YOUR OBJECTIVE
Where a picture appears, leave it out, and print the rest of the records as they are.

RECORD SET
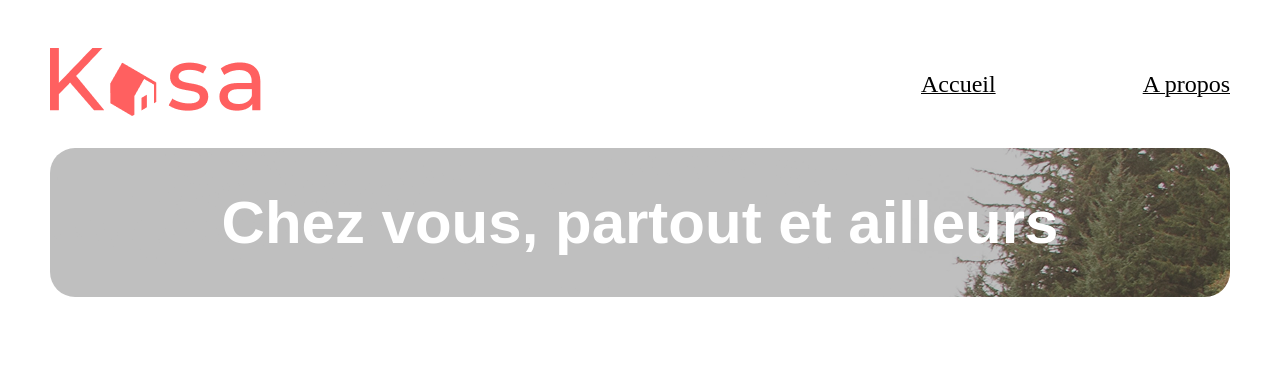
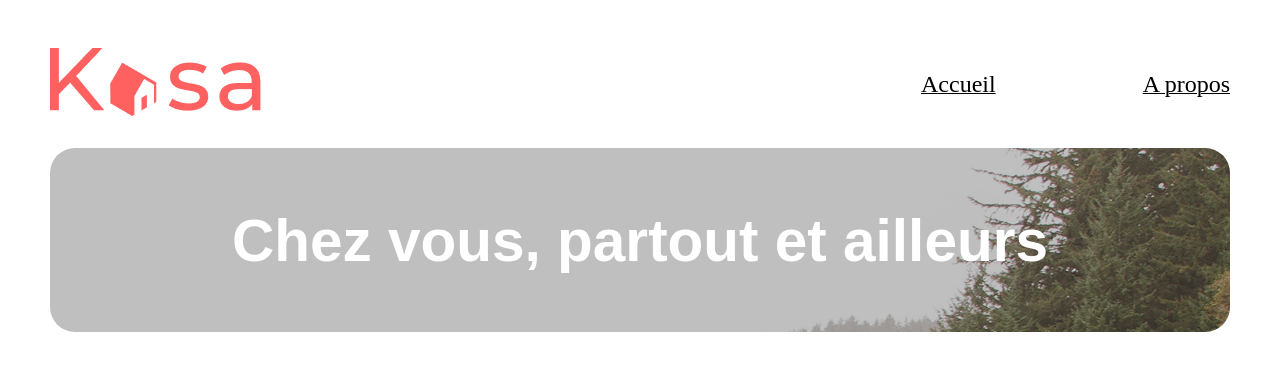
Before and after one commit to Adonis-26/Projet-7, a React (Vite) app: page / in a window 1280 px wide. Shown: the top 370 px of the page. Built offline with nearby package versions, Linux system fonts and the light colour scheme; a web font is replaced by a local one.

Commit message:
banner ajustement

```diff
--- a/src/App.css
+++ b/src/App.css
@@ -1,4 +1,5 @@
 body{
+    max-width: 1440px;
     padding: 30px;
     margin: 20px;
     font-family: "Montserrat", sans-serif;
--- a/src/Components/Banner/Banner.jsx
+++ b/src/Components/Banner/Banner.jsx
@@ -3,7 +3,7 @@ import './Banner.scss';
 function Banner() {
   return <div className='banner'>
 
-    <h1>Chez vous, partout et ailleurs</h1>
+    <h3>Chez vous, partout et ailleurs</h3>
   </div>
 
 }
--- a/src/Components/Banner/banner.scss
+++ b/src/Components/Banner/banner.scss
@@ -1,6 +1,6 @@
 .banner {
    position: relative;
-   max-width: 100vw;
+   max-width: 130vw;
    max-height: 223px;
    margin-top: 30px;
    background-image: url("/public/img/img_banner.png");
@@ -8,17 +8,17 @@
    display: grid;
    place-items: center;
    font-weight: 500;
-   font-size: 30px;
+   font-size: 50px;
    color: white;
 }
 .banner::before{
    position: absolute;
    content: "";
-   inset: 0; /*c'est la même chose que top, left, bottom des position absolu*/
+   inset: 0; /*c'est la même chose que top, left, bottom des position absolute*/
   background-color: rgba(0,.0,.0, 0.5);
   border-radius: 25px;
   opacity: 0.5;
 }
-h1{
+h3{
    position: relative;
 }
```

ANSWER
Before and after one commit to Adonis-26/Projet-7, a React (Vite) app: page / in a window 1280 px wide. Shown: the top 370 px of the page. Built offline with nearby package versions, Linux system fonts and the light colour scheme; a web font is replaced by a local one.

Commit message:
banner ajustement

```diff
--- a/src/App.css
+++ b/src/App.css
@@ -1,4 +1,5 @@
 body{
+    max-width: 1440px;
     padding: 30px;
     margin: 20px;
     font-family: "Montserrat", sans-serif;
--- a/src/Components/Banner/Banner.jsx
+++ b/src/Components/Banner/Banner.jsx
@@ -3,7 +3,7 @@ import './Banner.scss';
 function Banner() {
   return <div className='banner'>
 
-    <h1>Chez vous, partout et ailleurs</h1>
+    <h3>Chez vous, partout et ailleurs</h3>
   </div>
 
 }
--- a/src/Components/Banner/banner.scss
+++ b/src/Components/Banner/banner.scss
@@ -1,6 +1,6 @@
 .banner {
    position: relative;
-   max-width: 100vw;
+   max-width: 130vw;
    max-height: 223px;
    margin-top: 30px;
    background-image: url("/public/img/img_banner.png");
@@ -8,17 +8,17 @@
    display: grid;
    place-items: center;
    font-weight: 500;
-   font-size: 30px;
+   font-size: 50px;
    color: white;
 }
 .banner::before{
    position: absolute;
    content: "";
-   inset: 0; /*c'est la même chose que top, left, bottom des position absolu*/
+   inset: 0; /*c'est la même chose que top, left, bottom des position absolute*/
   background-color: rgba(0,.0,.0, 0.5);
   border-radius: 25px;
   opacity: 0.5;
 }
-h1{
+h3{
    position: relative;
 }
```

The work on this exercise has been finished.